* WHAT YOU ARE ASKED TO DO: Find all the lines in the entries below that hold the word "root" and copy them.

** Opening EXCERPTED DATA block **

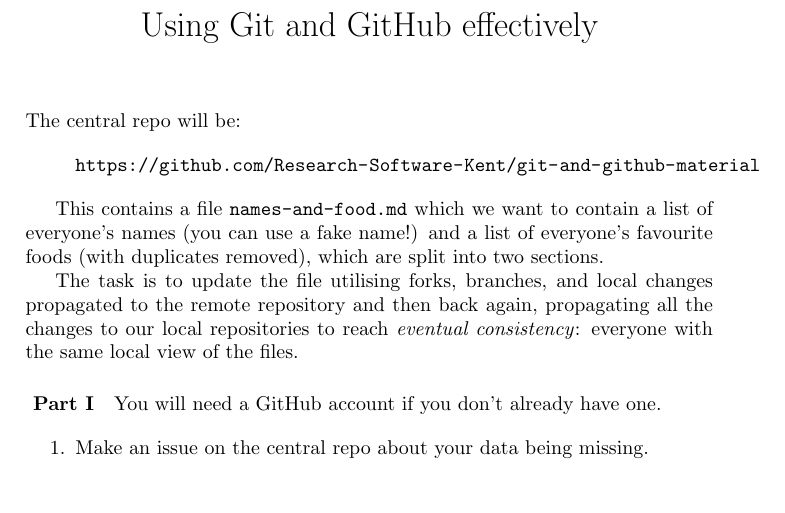
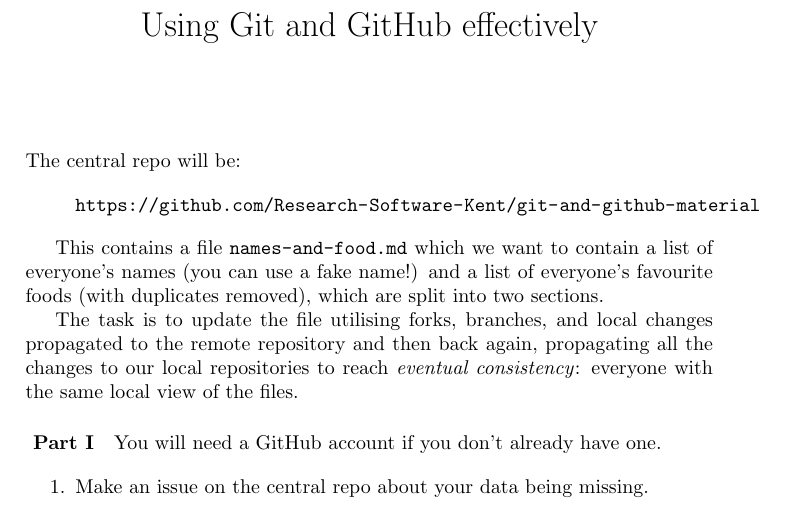
Before and after one commit to Research-Software-Kent/git-and-github-material, a LaTeX problem sheet (exercise-sheet.tex): part of the page, cut so that both start at the same text. Compiled offline with pdfLaTeX.

Commit message:
Remove some formatting that we don't need.

```diff
--- a/exercise-sheet.tex
+++ b/exercise-sheet.tex
@@ -5,9 +5,7 @@
 \title{Using Git and GitHub effectively}
 \date{}
 \begin{document}
-\vspace{-4em}
 \maketitle
-\vspace{-2em}
 
 \noindent
 The central repo will be:
```
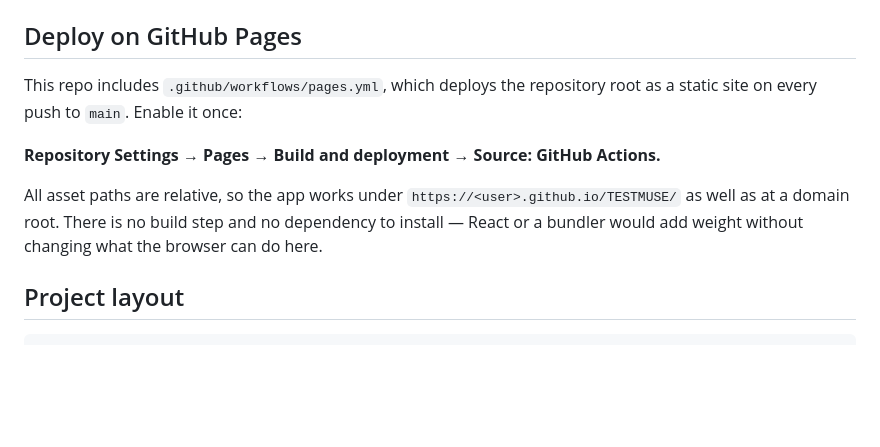
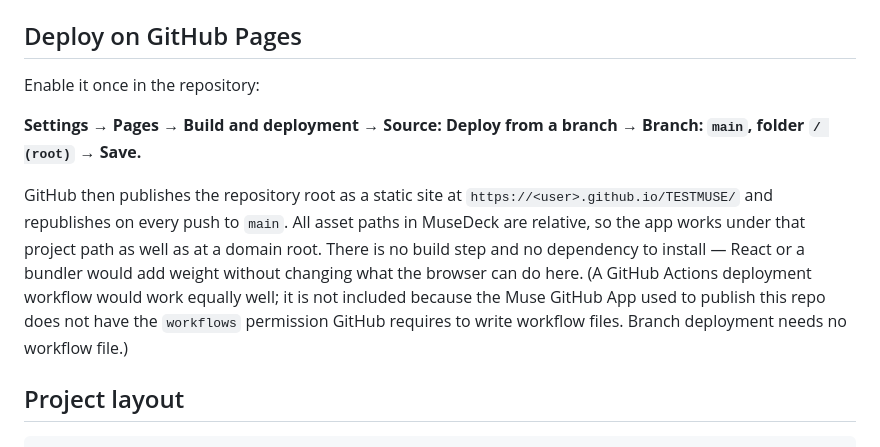
Before and after one commit to saoemvotinh-svg/TESTMUSE, a Markdown page: README.md, the part around the change. Rendered like a GitHub page; blank space fills up the shorter version.

```diff
--- a/README.md
+++ b/README.md
@@ -136,15 +136,20 @@ data** wipes everything MuseDeck stored.
 
 ## Deploy on GitHub Pages
 
-This repo includes `.github/workflows/pages.yml`, which deploys the repository
-root as a static site on every push to `main`. Enable it once:
+Enable it once in the repository:
 
-**Repository Settings → Pages → Build and deployment → Source: GitHub Actions.**
+**Settings → Pages → Build and deployment → Source: Deploy from a branch →
+Branch: `main`, folder `/ (root)` → Save.**
 
-All asset paths are relative, so the app works under
-`https://<user>.github.io/TESTMUSE/` as well as at a domain root.
-There is no build step and no dependency to install — React or a bundler would
-add weight without changing what the browser can do here.
+GitHub then publishes the repository root as a static site at
+`https://<user>.github.io/TESTMUSE/` and republishes on every push to `main`.
+All asset paths in MuseDeck are relative, so the app works under that project
+path as well as at a domain root. There is no build step and no dependency to
+install — React or a bundler would add weight without changing what the
+browser can do here. (A GitHub Actions deployment workflow would work equally
+well; it is not included because the Muse GitHub App used to publish this repo
+does not have the `workflows` permission GitHub requires to write workflow
+files. Branch deployment needs no workflow file.)
 
 ## Project layout
 
```
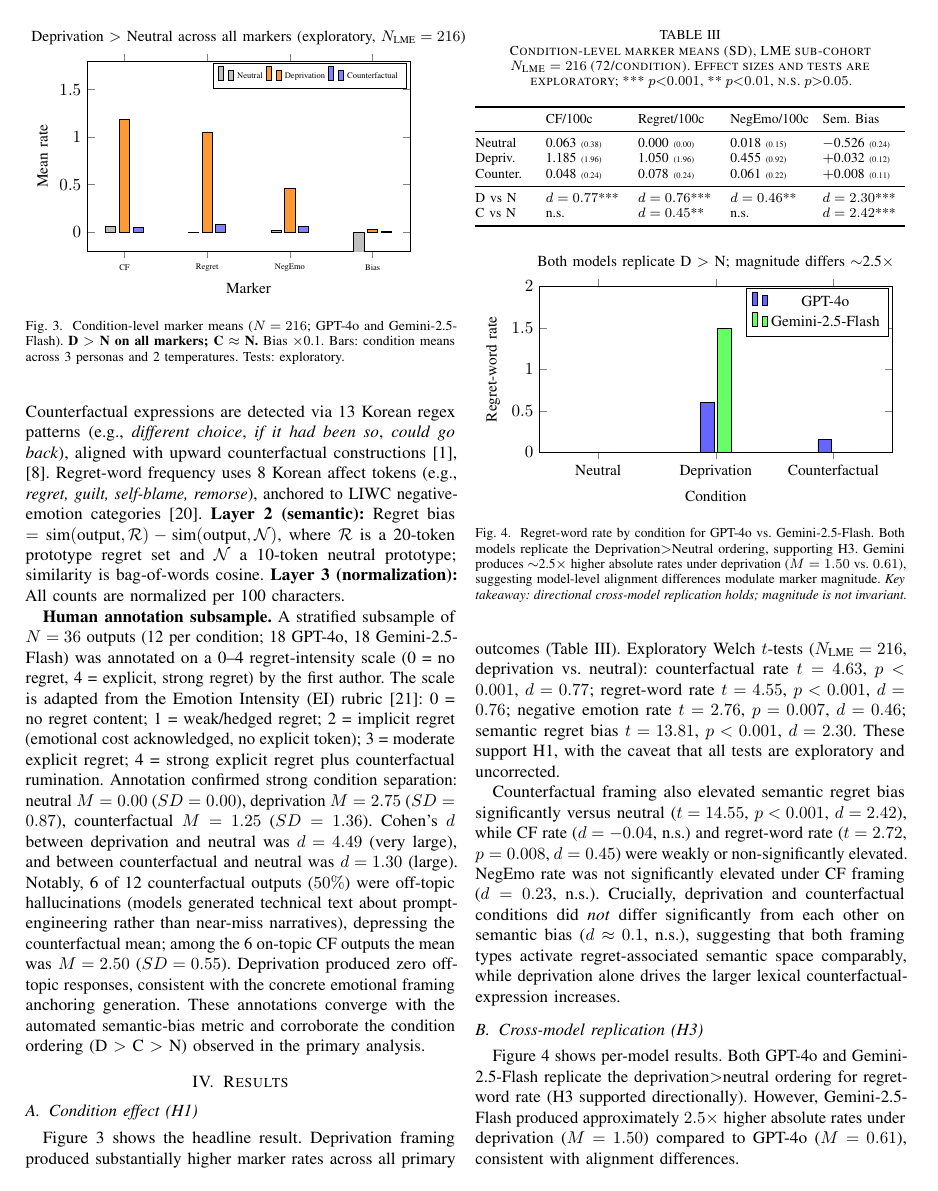
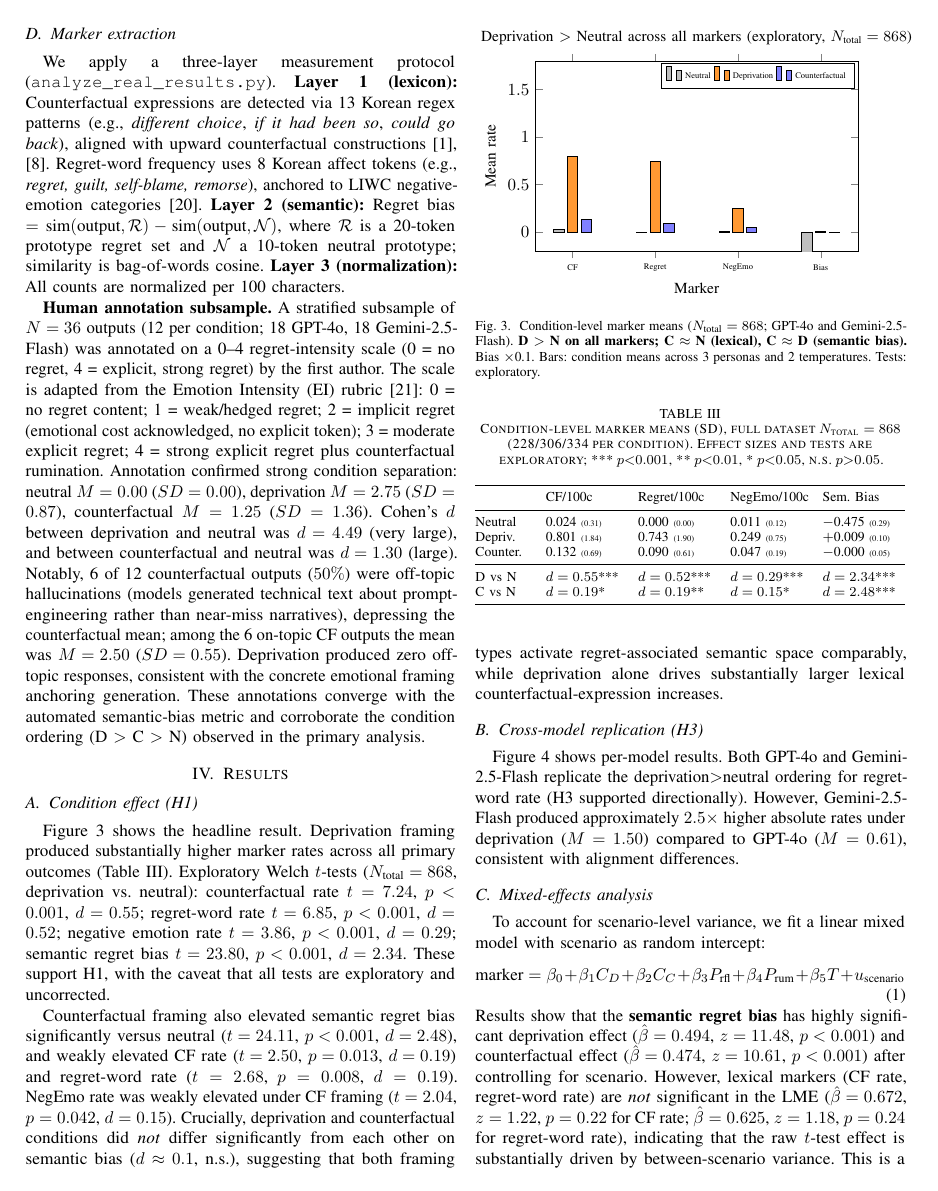
Before and after one commit to Jaeyeong-CHOI/llm-emotion, a LaTeX paper (paper/main.tex): page 3 of 6. Compiled offline with pdfLaTeX.

Commit message:
expand: update paper stats to N=868 (5 batches); rerun LME, update all effect sizes and table; recompile PDF

```diff
--- a/paper/main.tex
+++ b/paper/main.tex
@@ -267,37 +267,37 @@ A stratified subsample of $N=36$ outputs (12 per condition; 18 GPT-4o, 18 Gemini
   ymin=-0.2, ymax=1.8,
   enlarge x limits=0.15,
   every axis plot/.append style={line width=0pt},
-  title={\small Deprivation $>$ Neutral across all markers (exploratory, $N_\text{LME}=216$)},
+  title={\small Deprivation $>$ Neutral across all markers (exploratory, $N_\text{total}=868$)},
   title style={font=\small},
 ]
 % Neutral
 \addplot[fill=gray!50] coordinates {
-  (CF, 0.063) (Regret, 0.000) (NegEmo, 0.018) (Bias, -0.526)
+  (CF, 0.024) (Regret, 0.000) (NegEmo, 0.011) (Bias, -0.475)
 };
 % Deprivation
 \addplot[fill=orange!80] coordinates {
-  (CF, 1.185) (Regret, 1.050) (NegEmo, 0.455) (Bias, 0.032)
+  (CF, 0.801) (Regret, 0.743) (NegEmo, 0.249) (Bias, 0.009)
 };
 % Counterfactual
 \addplot[fill=blue!50] coordinates {
-  (CF, 0.048) (Regret, 0.078) (NegEmo, 0.061) (Bias, 0.008)
+  (CF, 0.132) (Regret, 0.090) (NegEmo, 0.047) (Bias, -0.000)
 };
 \legend{Neutral, Deprivation, Counterfactual}
 \end{axis}
 \end{tikzpicture}
-\caption{Condition-level marker means ($N=216$; GPT-4o and Gemini-2.5-Flash). \textbf{D $>$ N on all markers; C $\approx$ N.} Bias $\times$0.1. Bars: condition means across 3 personas and 2 temperatures. Tests: exploratory.}
+\caption{Condition-level marker means ($N_\text{total}=868$; GPT-4o and Gemini-2.5-Flash). \textbf{D $>$ N on all markers; C $\approx$ N (lexical), C $\approx$ D (semantic bias).} Bias $\times$0.1. Bars: condition means across 3 personas and 2 temperatures. Tests: exploratory.}
 \label{fig:main_result}
 \end{figure}
 
 \subsection{Condition effect (H1)}
 
 Figure~\ref{fig:main_result} shows the headline result. Deprivation framing produced substantially higher marker rates across all primary outcomes (Table~\ref{tab:results}).
-Exploratory Welch $t$-tests ($N_\text{LME}=216$, deprivation vs.\ neutral): counterfactual rate $t=4.63$, $p<0.001$, $d=0.77$; regret-word rate $t=4.55$, $p<0.001$, $d=0.76$; negative emotion rate $t=2.76$, $p=0.007$, $d=0.46$; semantic regret bias $t=13.81$, $p<0.001$, $d=2.30$. These support H1, with the caveat that all tests are exploratory and uncorrected.
+Exploratory Welch $t$-tests ($N_\text{total}=868$, deprivation vs.\ neutral): counterfactual rate $t=7.24$, $p<0.001$, $d=0.55$; regret-word rate $t=6.85$, $p<0.001$, $d=0.52$; negative emotion rate $t=3.86$, $p<0.001$, $d=0.29$; semantic regret bias $t=23.80$, $p<0.001$, $d=2.34$. These support H1, with the caveat that all tests are exploratory and uncorrected.
 
-Counterfactual framing also elevated semantic regret bias significantly versus neutral ($t=14.55$, $p<0.001$, $d=2.42$), while CF rate ($d=-0.04$, n.s.) and regret-word rate ($t=2.72$, $p=0.008$, $d=0.45$) were weakly or non-significantly elevated. NegEmo rate was not significantly elevated under CF framing ($d=0.23$, n.s.). Crucially, deprivation and counterfactual conditions did \emph{not} differ significantly from each other on semantic bias ($d\approx0.1$, n.s.), suggesting that both framing types activate regret-associated semantic space comparably, while deprivation alone drives the larger lexical counterfactual-expression increases.
+Counterfactual framing also elevated semantic regret bias significantly versus neutral ($t=24.11$, $p<0.001$, $d=2.48$), and weakly elevated CF rate ($t=2.50$, $p=0.013$, $d=0.19$) and regret-word rate ($t=2.68$, $p=0.008$, $d=0.19$). NegEmo rate was weakly elevated under CF framing ($t=2.04$, $p=0.042$, $d=0.15$). Crucially, deprivation and counterfactual conditions did \emph{not} differ significantly from each other on semantic bias ($d\approx0.1$, n.s.), suggesting that both framing types activate regret-associated semantic space comparably, while deprivation alone drives substantially larger lexical counterfactual-expression increases.
 
 \begin{table}[t]
-\caption{Condition-level marker means (SD), LME sub-cohort $N_\text{LME}=216$ (72/condition). Effect sizes and tests are exploratory; *** $p{<}0.001$, ** $p{<}0.01$, n.s.\ $p{>}0.05$.}
+\caption{Condition-level marker means (SD), full dataset $N_\text{total}=868$ (228/306/334 per condition). Effect sizes and tests are exploratory; *** $p{<}0.001$, ** $p{<}0.01$, * $p{<}0.05$, n.s.\ $p{>}0.05$.}
 \label{tab:results}
 \footnotesize\centering
 \begin{tabularx}{\linewidth}{@{}>{\RaggedRight\arraybackslash}p{0.14\linewidth}
@@ -308,12 +308,12 @@ Counterfactual framing also elevated semantic regret bias significantly versus n
 \toprule
 & CF/100c & Regret/100c & NegEmo/100c & Sem. Bias \\
 \midrule
-Neutral & 0.063 {\tiny(0.38)} & 0.000 {\tiny(0.00)} & 0.018 {\tiny(0.15)} & $-$0.526 {\tiny(0.24)} \\
-Depriv. & 1.185 {\tiny(1.96)} & 1.050 {\tiny(1.96)} & 0.455 {\tiny(0.92)} & $+$0.032 {\tiny(0.12)} \\
-Counter. & 0.048 {\tiny(0.24)} & 0.078 {\tiny(0.24)} & 0.061 {\tiny(0.22)} & $+$0.008 {\tiny(0.11)} \\
+Neutral & 0.024 {\tiny(0.31)} & 0.000 {\tiny(0.00)} & 0.011 {\tiny(0.12)} & $-$0.475 {\tiny(0.29)} \\
+Depriv. & 0.801 {\tiny(1.84)} & 0.743 {\tiny(1.90)} & 0.249 {\tiny(0.75)} & $+$0.009 {\tiny(0.10)} \\
+Counter. & 0.132 {\tiny(0.69)} & 0.090 {\tiny(0.61)} & 0.047 {\tiny(0.19)} & $-$0.000 {\tiny(0.05)} \\
 \midrule
-D vs N & $d=0.77$*** & $d=0.76$*** & $d=0.46$** & $d=2.30$*** \\
-C vs N & n.s. & $d=0.45$** & n.s. & $d=2.42$*** \\
+D vs N & $d=0.55$*** & $d=0.52$*** & $d=0.29$*** & $d=2.34$*** \\
+C vs N & $d=0.19$* & $d=0.19$** & $d=0.15$* & $d=2.48$*** \\
 \bottomrule
 \end{tabularx}
 \end{table}
@@ -359,9 +359,9 @@ To account for scenario-level variance, we fit a linear mixed model with scenari
 \begin{equation}
 \text{marker} = \beta_0 + \beta_1 C_D + \beta_2 C_C + \beta_3 P_\text{rfl} + \beta_4 P_\text{rum} + \beta_5 T + u_\text{scenario}
 \end{equation}
-Results show that the \textbf{semantic regret bias} has a significant deprivation effect ($\hat{\beta}=0.557$, $z=5.71$, $p<0.001$) after controlling for scenario. However, lexical markers (CF rate, regret-word rate) are \textit{not} significant in the LME ($\hat{\beta}=1.122$, $z=1.33$, $p=0.18$ for CF rate; $\hat{\beta}=1.050$, $z=1.43$, $p=0.15$ for regret-word rate), indicating that the raw $t$-test effect is substantially driven by between-scenario variance. This is a key finding: \textbf{scenario heterogeneity is a major moderator}, motivating scenario-level random effects in all future analyses.
+Results show that the \textbf{semantic regret bias} has highly significant deprivation effect ($\hat{\beta}=0.494$, $z=11.48$, $p<0.001$) and counterfactual effect ($\hat{\beta}=0.474$, $z=10.61$, $p<0.001$) after controlling for scenario. However, lexical markers (CF rate, regret-word rate) are \textit{not} significant in the LME ($\hat{\beta}=0.672$, $z=1.22$, $p=0.22$ for CF rate; $\hat{\beta}=0.625$, $z=1.18$, $p=0.24$ for regret-word rate), indicating that the raw $t$-test effect is substantially driven by between-scenario variance. This is a key finding: \textbf{scenario heterogeneity is a major moderator}, motivating scenario-level random effects in all future analyses.
 
-Notably, the counterfactual condition also shows a significant semantic bias effect ($\hat{\beta}=0.534$, $z=5.46$, $p<0.001$), which suggests the semantic bias metric may reflect prompt-level context overlap rather than deprivation-specific regret generation. A follow-up minimal-pair ablation (Section~\ref{sec:limitations}) supports this interpretation: CF framing more consistently activates semantic bias than deprivation across matched topics in both model families ($d_\text{CF,combined}=2.52$ vs.\ $d_\text{dep,combined}=0.90$).
+Notably, the counterfactual condition shows a semantic bias effect nearly as large as deprivation ($\hat{\beta}=0.474$, $z=10.61$, $p<0.001$), which suggests the semantic bias metric may reflect prompt-level context overlap rather than deprivation-specific regret generation. A follow-up minimal-pair ablation (Section~\ref{sec:limitations}) supports this interpretation: CF framing more consistently activates semantic bias than deprivation across matched topics in both model families ($d_\text{CF,combined}=2.52$ vs.\ $d_\text{dep,combined}=0.90$).
 
 \subsection{Persona effect (H2)}
 
```
Also changed, not shown: paper/main.pdf, paper/main.tex (18 more changed lines), 2 other files.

** Closing EXCERPTED DATA block **

* COMPLETED TASK:
-root as a static site on every push to `main`. Enable it once:
+Branch: `main`, folder `/ (root)` → Save.**
-`https://<user>.github.io/TESTMUSE/` as well as at a domain root.
+GitHub then publishes the repository root as a static site at
+path as well as at a domain root. There is no build step and no dependency to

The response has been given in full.